Could you reproduce every record below exactly, excluding all pictures?
*** Block opens ***
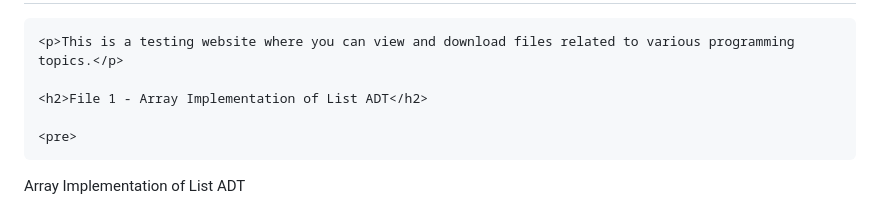
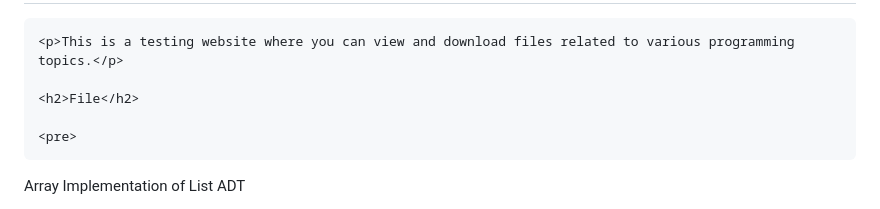
Before and after one commit to Madh911/devarea51, a Markdown page: README.md, the part around the change printed below. Rendered like a GitHub page.

```diff
--- a/README.md
+++ b/README.md
@@ -15,7 +15,7 @@
 
     <p>This is a testing website where you can view and download files related to various programming topics.</p>
 
-    <h2>File 1 - Array Implementation of List ADT</h2>
+    <h2>File</h2>
 
     <pre>
 Array Implementation of List ADT
```
Also changed, not shown: other parts of README.md (+2 -3 lines).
*** Block closes ***
- **Solution**:
Before and after one commit to Madh911/devarea51, a Markdown page: README.md, the part around the change printed below. Rendered like a GitHub page.

```diff
--- a/README.md
+++ b/README.md
@@ -15,7 +15,7 @@
 
     <p>This is a testing website where you can view and download files related to various programming topics.</p>
 
-    <h2>File 1 - Array Implementation of List ADT</h2>
+    <h2>File</h2>
 
     <pre>
 Array Implementation of List ADT
```
Also changed, not shown: other parts of README.md (+2 -3 lines).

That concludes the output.